For some parents, a trampoline park can seem like the answer to the midsummer doldrums, allowing children to wear themselves out jumping and diving into foam pits. Slick gyms must be safer than sun-bleached, backyard trampolines… right? Not necessarily. In fact, they pose increased risks for certain injuries.

Recent studies show trampoline park injuries requiring hospital visits rose from 581 in 2010 to almost 7,000 in 2014. The upward trend doesn’t appear to be slowing. Certain injuries are more likely, particularly sprains, fractures, and dislocations. CBS News reported a 4-year-old sustained a broken femur. Other incidents caused life-changing head and spinal injuries.

It’s simple math: more parks = more people on trampolines = more injuries. Therein lies part of the problem. With so many people jumping, chances of collision are high. Just as dangerous is the “double-bounce”, forcing the surface of the trampoline to snap upward in a wave with enough energy to break bones. Additionally, many trampoline parks provide only thin padding around the trampolines or place them directly against walls.

With such high risks, how are parks not facing repercussions? Like all gyms, trampoline parks require users to sign a liability waiver, releasing them from responsibility for injuries. Some victims assume this means they have no options, which is sometimes true. However, waivers aren’t get-out-of-liability-free cards.

In 2012, Arizona passed “Ty’s Law” to regulate trampoline parks after the death of young Ty Thomasson. The law requires parks to be registered, undergo annual insurance inspections, have liability coverage, and report emergencies to state authorities. Such regulation can eliminate problems like unsafe layouts and poor maintenance. Furthermore, parks in violation of the law can be held liable. If someone was injured at a trampoline park that was unregistered, uninspected, or failed to report injuries, the victim could file a personal injury claim. That park failed to uphold its obligation to protect the safety of its patrons.

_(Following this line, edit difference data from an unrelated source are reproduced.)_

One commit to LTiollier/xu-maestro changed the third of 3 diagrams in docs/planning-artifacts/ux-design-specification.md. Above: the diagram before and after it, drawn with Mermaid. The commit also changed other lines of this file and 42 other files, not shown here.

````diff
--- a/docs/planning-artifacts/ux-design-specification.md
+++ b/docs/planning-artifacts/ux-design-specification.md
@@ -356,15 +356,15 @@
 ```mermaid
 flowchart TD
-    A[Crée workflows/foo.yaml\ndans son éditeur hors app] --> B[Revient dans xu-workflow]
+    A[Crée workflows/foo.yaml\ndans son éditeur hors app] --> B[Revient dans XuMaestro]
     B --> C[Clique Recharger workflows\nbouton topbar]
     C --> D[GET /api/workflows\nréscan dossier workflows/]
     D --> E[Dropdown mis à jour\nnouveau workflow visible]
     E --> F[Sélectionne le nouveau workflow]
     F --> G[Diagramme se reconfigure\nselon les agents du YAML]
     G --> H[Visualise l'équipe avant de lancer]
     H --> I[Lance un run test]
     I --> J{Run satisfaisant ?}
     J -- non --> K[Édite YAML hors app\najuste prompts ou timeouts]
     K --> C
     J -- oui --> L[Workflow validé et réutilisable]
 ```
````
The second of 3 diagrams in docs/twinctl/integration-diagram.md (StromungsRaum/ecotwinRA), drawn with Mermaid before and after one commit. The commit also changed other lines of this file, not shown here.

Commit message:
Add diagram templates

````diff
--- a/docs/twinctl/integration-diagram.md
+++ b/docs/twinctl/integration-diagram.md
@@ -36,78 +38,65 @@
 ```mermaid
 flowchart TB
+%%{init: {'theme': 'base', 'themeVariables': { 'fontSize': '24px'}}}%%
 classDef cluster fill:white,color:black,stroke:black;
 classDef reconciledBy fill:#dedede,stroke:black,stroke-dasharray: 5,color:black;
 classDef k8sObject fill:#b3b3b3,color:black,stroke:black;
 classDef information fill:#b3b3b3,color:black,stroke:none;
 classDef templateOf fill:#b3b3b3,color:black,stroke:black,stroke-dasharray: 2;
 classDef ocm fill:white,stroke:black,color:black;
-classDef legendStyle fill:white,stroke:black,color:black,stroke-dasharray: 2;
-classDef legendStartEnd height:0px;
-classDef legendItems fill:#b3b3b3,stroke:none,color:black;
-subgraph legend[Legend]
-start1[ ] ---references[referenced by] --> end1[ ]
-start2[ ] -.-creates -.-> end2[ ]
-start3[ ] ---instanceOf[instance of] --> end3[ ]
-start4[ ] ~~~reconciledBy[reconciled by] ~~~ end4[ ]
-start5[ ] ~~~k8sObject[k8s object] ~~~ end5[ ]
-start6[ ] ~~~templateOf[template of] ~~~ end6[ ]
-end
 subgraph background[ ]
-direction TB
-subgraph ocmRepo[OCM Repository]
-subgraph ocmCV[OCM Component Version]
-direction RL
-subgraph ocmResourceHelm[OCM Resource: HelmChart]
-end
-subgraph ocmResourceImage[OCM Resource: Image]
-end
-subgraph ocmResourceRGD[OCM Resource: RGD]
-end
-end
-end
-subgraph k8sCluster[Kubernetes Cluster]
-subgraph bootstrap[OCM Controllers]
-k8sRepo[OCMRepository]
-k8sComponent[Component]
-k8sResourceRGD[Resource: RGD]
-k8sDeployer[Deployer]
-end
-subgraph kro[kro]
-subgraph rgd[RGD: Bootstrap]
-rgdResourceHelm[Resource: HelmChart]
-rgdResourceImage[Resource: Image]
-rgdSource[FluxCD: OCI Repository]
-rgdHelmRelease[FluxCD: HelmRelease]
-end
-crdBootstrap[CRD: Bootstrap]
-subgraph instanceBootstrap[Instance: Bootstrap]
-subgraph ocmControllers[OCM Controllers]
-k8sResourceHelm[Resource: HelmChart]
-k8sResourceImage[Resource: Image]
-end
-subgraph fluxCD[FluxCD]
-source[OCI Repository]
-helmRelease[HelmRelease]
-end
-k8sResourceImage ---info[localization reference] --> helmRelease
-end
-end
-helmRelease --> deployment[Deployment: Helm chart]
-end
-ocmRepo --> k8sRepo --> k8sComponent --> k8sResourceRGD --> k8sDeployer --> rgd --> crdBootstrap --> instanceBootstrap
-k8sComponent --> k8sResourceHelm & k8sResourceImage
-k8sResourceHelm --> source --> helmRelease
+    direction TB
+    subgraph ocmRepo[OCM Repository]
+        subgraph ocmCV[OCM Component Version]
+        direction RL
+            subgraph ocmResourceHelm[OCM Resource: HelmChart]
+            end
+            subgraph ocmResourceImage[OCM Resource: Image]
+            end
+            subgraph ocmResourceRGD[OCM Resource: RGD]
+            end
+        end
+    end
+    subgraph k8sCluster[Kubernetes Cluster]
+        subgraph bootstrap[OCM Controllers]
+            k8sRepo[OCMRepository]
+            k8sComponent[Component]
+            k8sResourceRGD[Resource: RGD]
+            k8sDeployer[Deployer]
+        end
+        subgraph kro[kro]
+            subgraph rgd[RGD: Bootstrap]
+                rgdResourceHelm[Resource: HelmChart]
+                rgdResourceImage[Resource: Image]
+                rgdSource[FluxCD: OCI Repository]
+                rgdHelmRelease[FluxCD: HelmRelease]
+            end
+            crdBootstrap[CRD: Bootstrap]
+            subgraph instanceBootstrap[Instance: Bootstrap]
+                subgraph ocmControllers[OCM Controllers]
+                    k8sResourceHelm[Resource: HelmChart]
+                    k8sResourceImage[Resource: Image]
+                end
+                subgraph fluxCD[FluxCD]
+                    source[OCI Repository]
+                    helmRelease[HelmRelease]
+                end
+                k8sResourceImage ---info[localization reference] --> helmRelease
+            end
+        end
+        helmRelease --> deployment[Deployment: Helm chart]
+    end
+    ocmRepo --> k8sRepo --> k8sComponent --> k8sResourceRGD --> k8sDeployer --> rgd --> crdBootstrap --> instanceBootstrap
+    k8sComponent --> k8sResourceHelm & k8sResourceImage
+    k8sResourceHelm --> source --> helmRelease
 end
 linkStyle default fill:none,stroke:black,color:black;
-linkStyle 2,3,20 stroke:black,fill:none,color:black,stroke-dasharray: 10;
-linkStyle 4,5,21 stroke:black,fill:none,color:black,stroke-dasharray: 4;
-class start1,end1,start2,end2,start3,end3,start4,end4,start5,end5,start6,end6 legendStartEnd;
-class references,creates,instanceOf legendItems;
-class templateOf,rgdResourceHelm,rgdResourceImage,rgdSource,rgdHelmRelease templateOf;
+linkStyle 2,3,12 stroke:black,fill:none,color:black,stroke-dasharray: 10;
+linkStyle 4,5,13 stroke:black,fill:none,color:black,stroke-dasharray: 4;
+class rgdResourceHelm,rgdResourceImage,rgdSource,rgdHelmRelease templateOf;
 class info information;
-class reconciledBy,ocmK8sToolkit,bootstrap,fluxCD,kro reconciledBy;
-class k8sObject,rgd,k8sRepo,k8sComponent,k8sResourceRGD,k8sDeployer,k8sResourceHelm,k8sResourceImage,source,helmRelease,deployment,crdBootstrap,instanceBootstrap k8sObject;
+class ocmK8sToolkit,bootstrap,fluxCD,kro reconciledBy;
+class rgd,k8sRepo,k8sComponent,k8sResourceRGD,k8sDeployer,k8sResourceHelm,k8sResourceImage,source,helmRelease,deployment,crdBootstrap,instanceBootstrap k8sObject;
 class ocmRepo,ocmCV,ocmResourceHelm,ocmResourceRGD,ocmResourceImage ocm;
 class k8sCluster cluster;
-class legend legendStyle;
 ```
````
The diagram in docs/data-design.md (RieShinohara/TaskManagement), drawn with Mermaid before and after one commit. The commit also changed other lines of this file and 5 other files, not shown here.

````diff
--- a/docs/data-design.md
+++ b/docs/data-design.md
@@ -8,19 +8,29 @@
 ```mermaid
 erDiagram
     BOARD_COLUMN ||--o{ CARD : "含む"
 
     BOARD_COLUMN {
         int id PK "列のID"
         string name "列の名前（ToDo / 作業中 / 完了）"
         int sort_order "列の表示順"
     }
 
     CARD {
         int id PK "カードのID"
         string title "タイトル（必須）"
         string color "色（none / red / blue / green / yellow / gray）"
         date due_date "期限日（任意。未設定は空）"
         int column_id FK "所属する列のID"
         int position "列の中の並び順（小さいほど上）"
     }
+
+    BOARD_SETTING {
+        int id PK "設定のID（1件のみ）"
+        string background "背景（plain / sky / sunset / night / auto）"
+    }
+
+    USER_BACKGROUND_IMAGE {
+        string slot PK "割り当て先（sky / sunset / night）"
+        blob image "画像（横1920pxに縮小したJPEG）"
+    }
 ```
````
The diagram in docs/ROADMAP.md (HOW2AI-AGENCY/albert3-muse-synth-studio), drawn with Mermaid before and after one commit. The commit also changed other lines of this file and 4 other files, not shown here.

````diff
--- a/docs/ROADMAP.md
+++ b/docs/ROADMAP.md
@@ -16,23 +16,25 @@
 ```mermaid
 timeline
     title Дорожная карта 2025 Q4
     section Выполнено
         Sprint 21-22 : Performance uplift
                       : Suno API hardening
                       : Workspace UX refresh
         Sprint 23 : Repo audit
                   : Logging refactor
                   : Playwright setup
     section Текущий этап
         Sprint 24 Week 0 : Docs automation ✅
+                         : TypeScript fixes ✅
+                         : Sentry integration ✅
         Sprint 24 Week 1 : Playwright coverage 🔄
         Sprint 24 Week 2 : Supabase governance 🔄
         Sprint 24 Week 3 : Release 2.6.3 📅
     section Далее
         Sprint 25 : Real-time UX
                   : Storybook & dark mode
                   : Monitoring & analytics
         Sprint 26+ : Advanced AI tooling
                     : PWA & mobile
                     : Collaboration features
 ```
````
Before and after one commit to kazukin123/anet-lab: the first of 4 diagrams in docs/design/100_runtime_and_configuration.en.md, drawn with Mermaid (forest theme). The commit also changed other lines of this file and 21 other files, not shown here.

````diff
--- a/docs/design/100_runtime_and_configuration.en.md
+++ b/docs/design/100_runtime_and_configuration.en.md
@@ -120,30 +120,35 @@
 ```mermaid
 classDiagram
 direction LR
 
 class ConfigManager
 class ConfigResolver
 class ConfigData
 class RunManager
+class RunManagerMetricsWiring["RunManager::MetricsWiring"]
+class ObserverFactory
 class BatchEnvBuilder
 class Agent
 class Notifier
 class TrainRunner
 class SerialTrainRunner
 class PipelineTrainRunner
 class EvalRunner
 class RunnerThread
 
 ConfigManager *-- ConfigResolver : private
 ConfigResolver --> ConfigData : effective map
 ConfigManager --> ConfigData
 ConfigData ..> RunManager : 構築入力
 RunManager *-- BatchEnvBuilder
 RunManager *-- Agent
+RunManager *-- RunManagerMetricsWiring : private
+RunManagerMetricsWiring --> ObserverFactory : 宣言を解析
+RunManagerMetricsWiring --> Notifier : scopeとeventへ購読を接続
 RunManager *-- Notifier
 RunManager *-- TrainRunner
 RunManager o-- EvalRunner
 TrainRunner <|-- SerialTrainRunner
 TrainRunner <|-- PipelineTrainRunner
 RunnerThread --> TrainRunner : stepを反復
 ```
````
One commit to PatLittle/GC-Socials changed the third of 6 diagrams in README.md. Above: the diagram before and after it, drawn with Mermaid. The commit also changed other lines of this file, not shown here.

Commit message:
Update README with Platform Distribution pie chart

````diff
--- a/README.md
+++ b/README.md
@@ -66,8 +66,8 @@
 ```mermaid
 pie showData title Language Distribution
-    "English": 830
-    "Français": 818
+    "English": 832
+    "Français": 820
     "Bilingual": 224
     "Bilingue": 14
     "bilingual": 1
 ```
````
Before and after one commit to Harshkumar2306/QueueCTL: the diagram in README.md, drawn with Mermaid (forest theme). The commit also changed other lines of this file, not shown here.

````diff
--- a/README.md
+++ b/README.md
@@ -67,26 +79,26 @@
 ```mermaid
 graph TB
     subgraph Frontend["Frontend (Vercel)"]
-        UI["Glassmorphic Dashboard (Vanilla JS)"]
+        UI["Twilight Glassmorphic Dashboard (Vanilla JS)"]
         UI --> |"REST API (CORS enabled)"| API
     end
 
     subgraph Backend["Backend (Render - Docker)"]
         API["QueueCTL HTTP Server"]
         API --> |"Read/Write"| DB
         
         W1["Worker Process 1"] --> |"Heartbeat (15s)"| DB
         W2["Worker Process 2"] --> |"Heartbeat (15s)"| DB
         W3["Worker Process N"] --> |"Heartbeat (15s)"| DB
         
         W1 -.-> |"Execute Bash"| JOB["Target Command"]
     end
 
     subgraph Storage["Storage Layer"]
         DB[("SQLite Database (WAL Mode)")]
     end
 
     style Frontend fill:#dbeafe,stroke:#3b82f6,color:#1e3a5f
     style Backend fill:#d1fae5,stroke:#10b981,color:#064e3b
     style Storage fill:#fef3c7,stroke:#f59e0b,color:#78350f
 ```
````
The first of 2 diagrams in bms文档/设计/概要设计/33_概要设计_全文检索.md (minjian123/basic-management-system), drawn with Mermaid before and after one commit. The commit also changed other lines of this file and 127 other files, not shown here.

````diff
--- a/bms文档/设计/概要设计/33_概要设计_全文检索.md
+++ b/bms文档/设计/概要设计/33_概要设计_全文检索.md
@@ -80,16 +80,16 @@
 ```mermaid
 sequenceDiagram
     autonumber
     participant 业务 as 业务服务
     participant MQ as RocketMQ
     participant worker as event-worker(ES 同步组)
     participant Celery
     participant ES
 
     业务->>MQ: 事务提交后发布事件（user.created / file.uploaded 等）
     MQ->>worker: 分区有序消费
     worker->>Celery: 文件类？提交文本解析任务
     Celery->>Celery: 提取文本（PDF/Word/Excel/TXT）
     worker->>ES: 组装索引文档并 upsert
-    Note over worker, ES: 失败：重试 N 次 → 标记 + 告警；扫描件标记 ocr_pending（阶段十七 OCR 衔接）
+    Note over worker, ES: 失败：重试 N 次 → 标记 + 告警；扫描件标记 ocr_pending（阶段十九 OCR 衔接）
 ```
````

What about cases at trampoline parks that adhere to Ty’s Law? There are still instances when the park can be liable, even if a customer signed a waiver. Gross negligence can invalidate a waiver, since it refers to situations that are obviously reckless or lacking in oversight. For instance, broken equipment could fall under gross negligence, along with failure to supervise areas that require employees at all times.

In short, don’t let a liability waiver keep you from consulting a lawyer if you or a loved one was injured. Bellah Perez’s personal injury attorneys can decipher a waiver’s legalese, inform you of your rights as a victim, and hold negligent parks accountable. Call us today: (602) 252-9937.

Disclaimer: The answer is intended to be for informational purposes only. It should not be relied on as legal advice, nor construed as a form of attorney-client relationship.